▶ **WORK TO COMPLETE**
Pictures don't belong in the copy; print all the records exactly.

────

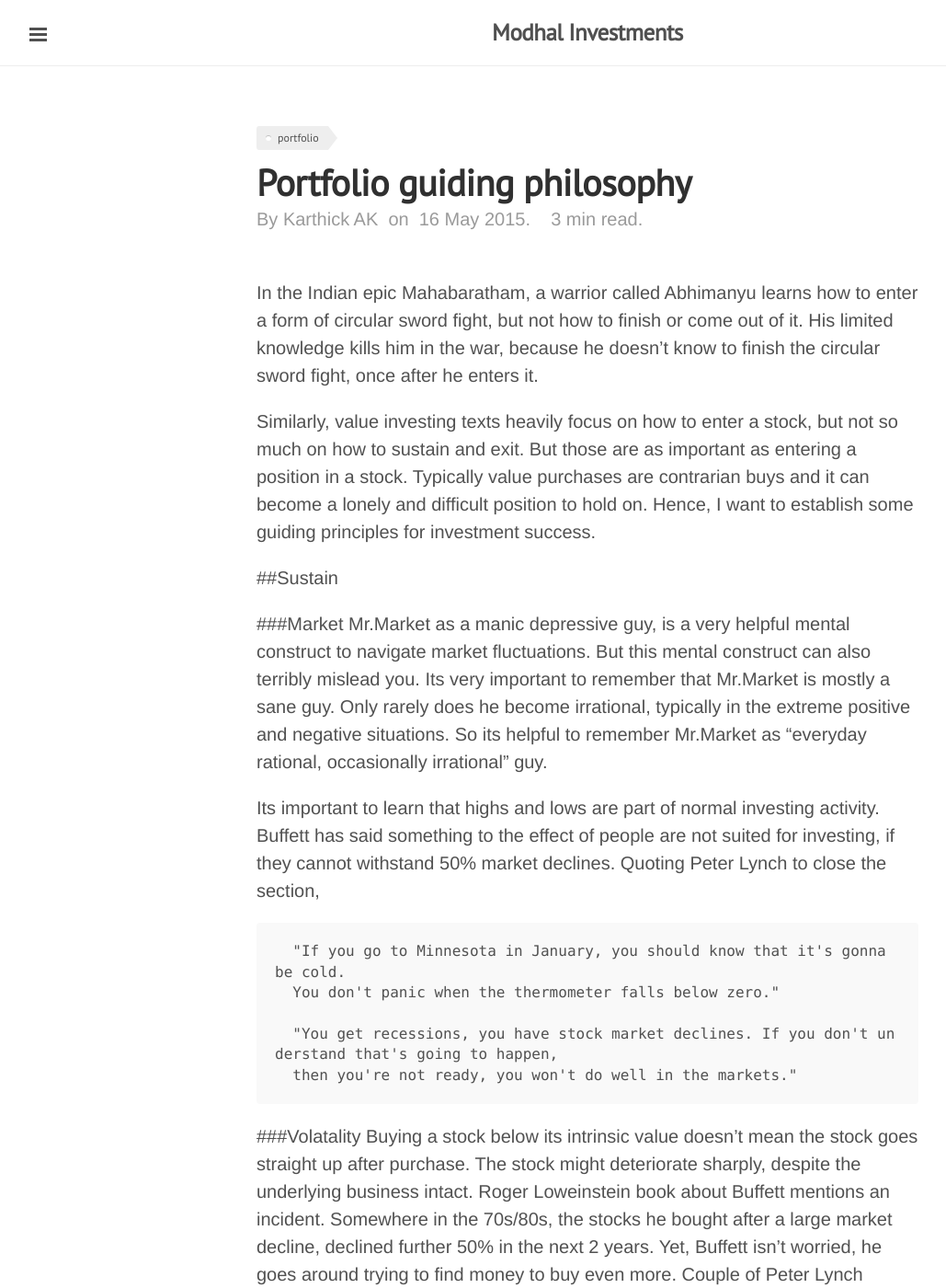
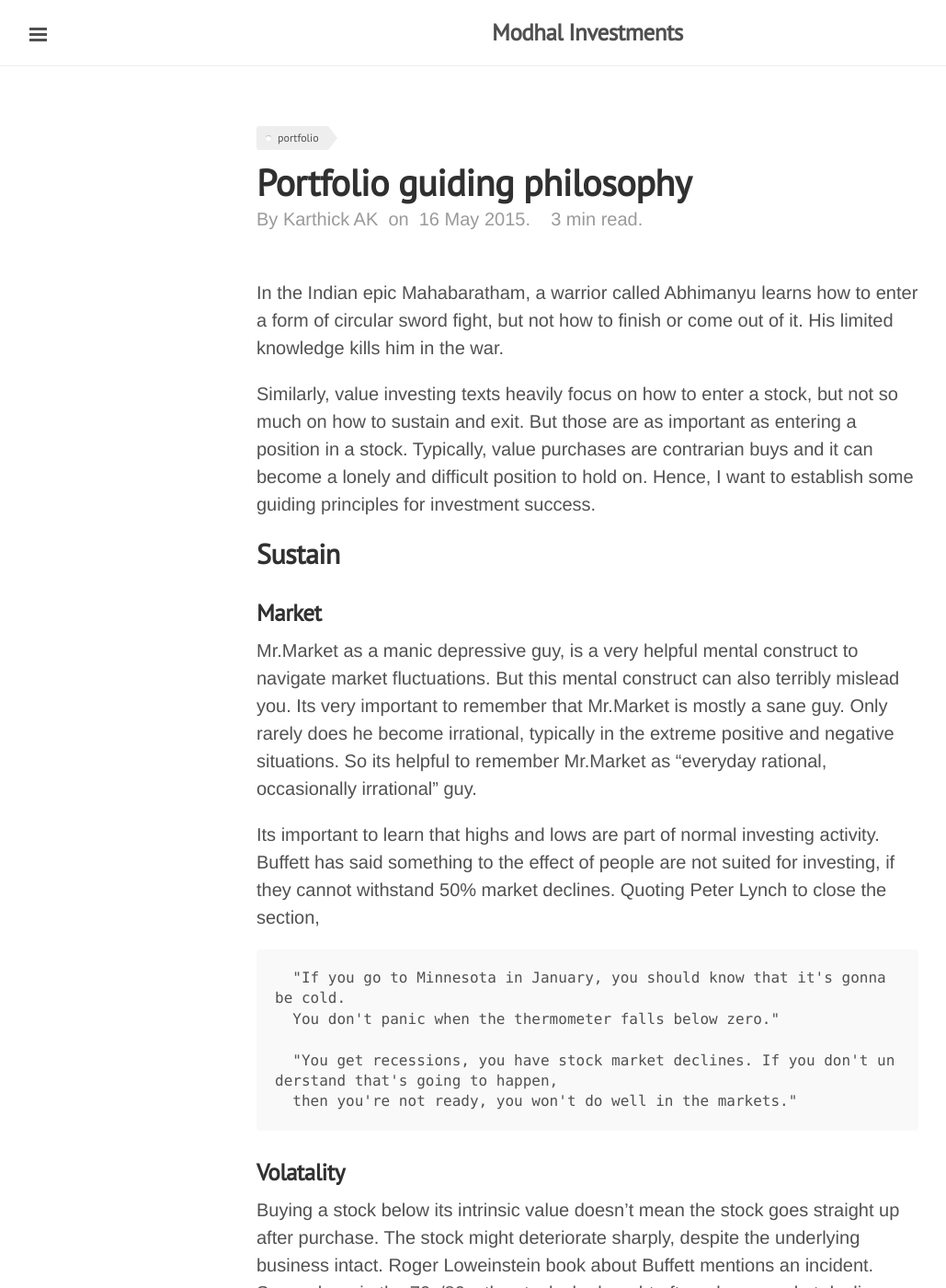
Before and after one commit to gitforwork2/gitforwork.github.io, a Jekyll site: the page built from _posts/2015-05-16-portfolio-guiding-principles.md, in a window 1280 px wide and 1400 px high. Shown: the whole window at 92% size, without its empty margins (1-1030 px from the left). Built offline with Jekyll 4.4.1, drawn with Linux system fonts in a browser that asks for light colours; Markdown is read by kramdown in place of the engine named in the settings; some of the changed text lies outside the part shown.

Commit message:
portfolio guidance edit

```diff
--- a/_posts/2015-05-16-portfolio-guiding-principles.md
+++ b/_posts/2015-05-16-portfolio-guiding-principles.md
@@ -5,18 +5,17 @@
 description: 'Guiding philosophy for investment success'
 comments: false
 ---
-  In the Indian epic Mahabaratham, a warrior called Abhimanyu learns how to enter a form of circular sword fight, but
-  not how to finish or come out of it. His limited knowledge kills him in the war, because he doesn't know to finish the
-  circular sword fight, once after he enters it.
+  In the Indian epic Mahabaratham, a warrior called [Abhimanyu](http://en.wikipedia.org/wiki/Abhimanyu#Abhimanyu_and_Chakravyuha) learns how to enter a form of circular sword fight, but
+  not how to finish or come out of it. His limited knowledge kills him in the war.
 
   Similarly, value investing texts heavily focus on how to enter a stock, but not so much on how to sustain and exit.
-  But those are as important as entering a position in a stock.  Typically value purchases are contrarian buys and
+  But those are as important as entering a position in a stock.  Typically, value purchases are contrarian buys and
   it can become a lonely and difficult position to hold on.
   Hence, I want to establish some guiding principles for investment success.
 
-  ##Sustain
+##Sustain
 
-  ###Market
+###Market
   Mr.Market as a manic depressive guy, is a very helpful mental construct to navigate market fluctuations.
   But this mental construct can also terribly mislead you. Its very important to remember that Mr.Market is mostly
   a sane guy. Only rarely does he become irrational, typically in the extreme positive and negative situations.
@@ -32,7 +31,7 @@
       "You get recessions, you have stock market declines. If you don't understand that's going to happen,
       then you're not ready, you won't do well in the markets."
 
-  ###Volatality
+###Volatality
   Buying a stock below its intrinsic value doesn't mean the stock goes straight up after purchase. The stock might
   deteriorate sharply, despite the underlying business intact. Roger Loweinstein book about Buffett mentions an incident.
   Somewhere in the 70s/80s, the stocks he bought after a large market decline, declined further 50% in the next 2 years.
@@ -43,7 +42,7 @@
         If you go to Minnesota in January, you should know that it's gonna be cold. You don't panic when the thermometer
         falls below zero.
 
-  ###Timing
+###Timing
   Stock prices zig and zag and it may be tempting to indulge in swing trades. But that's hardly a sustainably way to profit
   in the long run. It means only 2 abilities; impeccable prediction and timing, which by the way no human has mastered.
   Buffett explained that he invested in Goldman Sachs during the 2008 financial crises immediately when he found value,
@@ -53,9 +52,9 @@
       "But my system for over 30 years has been this: When stocks are attractive, you buy them.
       *Sure, they can go lower.* I've bought stocks at $12 that went to $2, but then they later went to $30."
 
-  ##Exit
+##Exit
   Finally, when should one exit a stock? This depends on individual investing styles.
   Compounders, Moaty Businesses, Net asset purchases each may have different rules to sell or not to sell.
-  Its helpful to define rules and follow them. Ben Graham has suggested selling at 50% gain or 2 years whichever is earlier.
-  This can be tweaked to suit investing styles, but important to have them and stick to such rules to leave emotions
-  out of the door.
+  But, its important to define rules and follow them. Ben Graham has suggested selling at 50% gain or 2 years
+  whichever is earlier. This can be tweaked to suit different investing styles, but important to have the rules
+  and stick to them.
```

────

▶ **REPLY**
Before and after one commit to gitforwork2/gitforwork.github.io, a Jekyll site: the page built from _posts/2015-05-16-portfolio-guiding-principles.md, in a window 1280 px wide and 1400 px high. Shown: the whole window at 92% size, without its empty margins (1-1030 px from the left). Built offline with Jekyll 4.4.1, drawn with Linux system fonts in a browser that asks for light colours; Markdown is read by kramdown in place of the engine named in the settings; some of the changed text lies outside the part shown.

Commit message:
portfolio guidance edit

```diff
--- a/_posts/2015-05-16-portfolio-guiding-principles.md
+++ b/_posts/2015-05-16-portfolio-guiding-principles.md
@@ -5,18 +5,17 @@
 description: 'Guiding philosophy for investment success'
 comments: false
 ---
-  In the Indian epic Mahabaratham, a warrior called Abhimanyu learns how to enter a form of circular sword fight, but
-  not how to finish or come out of it. His limited knowledge kills him in the war, because he doesn't know to finish the
-  circular sword fight, once after he enters it.
+  In the Indian epic Mahabaratham, a warrior called [Abhimanyu](http://en.wikipedia.org/wiki/Abhimanyu#Abhimanyu_and_Chakravyuha) learns how to enter a form of circular sword fight, but
+  not how to finish or come out of it. His limited knowledge kills him in the war.
 
   Similarly, value investing texts heavily focus on how to enter a stock, but not so much on how to sustain and exit.
-  But those are as important as entering a position in a stock.  Typically value purchases are contrarian buys and
+  But those are as important as entering a position in a stock.  Typically, value purchases are contrarian buys and
   it can become a lonely and difficult position to hold on.
   Hence, I want to establish some guiding principles for investment success.
 
-  ##Sustain
+##Sustain
 
-  ###Market
+###Market
   Mr.Market as a manic depressive guy, is a very helpful mental construct to navigate market fluctuations.
   But this mental construct can also terribly mislead you. Its very important to remember that Mr.Market is mostly
   a sane guy. Only rarely does he become irrational, typically in the extreme positive and negative situations.
@@ -32,7 +31,7 @@
       "You get recessions, you have stock market declines. If you don't understand that's going to happen,
       then you're not ready, you won't do well in the markets."
 
-  ###Volatality
+###Volatality
   Buying a stock below its intrinsic value doesn't mean the stock goes straight up after purchase. The stock might
   deteriorate sharply, despite the underlying business intact. Roger Loweinstein book about Buffett mentions an incident.
   Somewhere in the 70s/80s, the stocks he bought after a large market decline, declined further 50% in the next 2 years.
@@ -43,7 +42,7 @@
         If you go to Minnesota in January, you should know that it's gonna be cold. You don't panic when the thermometer
         falls below zero.
 
-  ###Timing
+###Timing
   Stock prices zig and zag and it may be tempting to indulge in swing trades. But that's hardly a sustainably way to profit
   in the long run. It means only 2 abilities; impeccable prediction and timing, which by the way no human has mastered.
   Buffett explained that he invested in Goldman Sachs during the 2008 financial crises immediately when he found value,
@@ -53,9 +52,9 @@
       "But my system for over 30 years has been this: When stocks are attractive, you buy them.
       *Sure, they can go lower.* I've bought stocks at $12 that went to $2, but then they later went to $30."
 
-  ##Exit
+##Exit
   Finally, when should one exit a stock? This depends on individual investing styles.
   Compounders, Moaty Businesses, Net asset purchases each may have different rules to sell or not to sell.
-  Its helpful to define rules and follow them. Ben Graham has suggested selling at 50% gain or 2 years whichever is earlier.
-  This can be tweaked to suit investing styles, but important to have them and stick to such rules to leave emotions
-  out of the door.
+  But, its important to define rules and follow them. Ben Graham has suggested selling at 50% gain or 2 years
+  whichever is earlier. This can be tweaked to suit different investing styles, but important to have the rules
+  and stick to them.
```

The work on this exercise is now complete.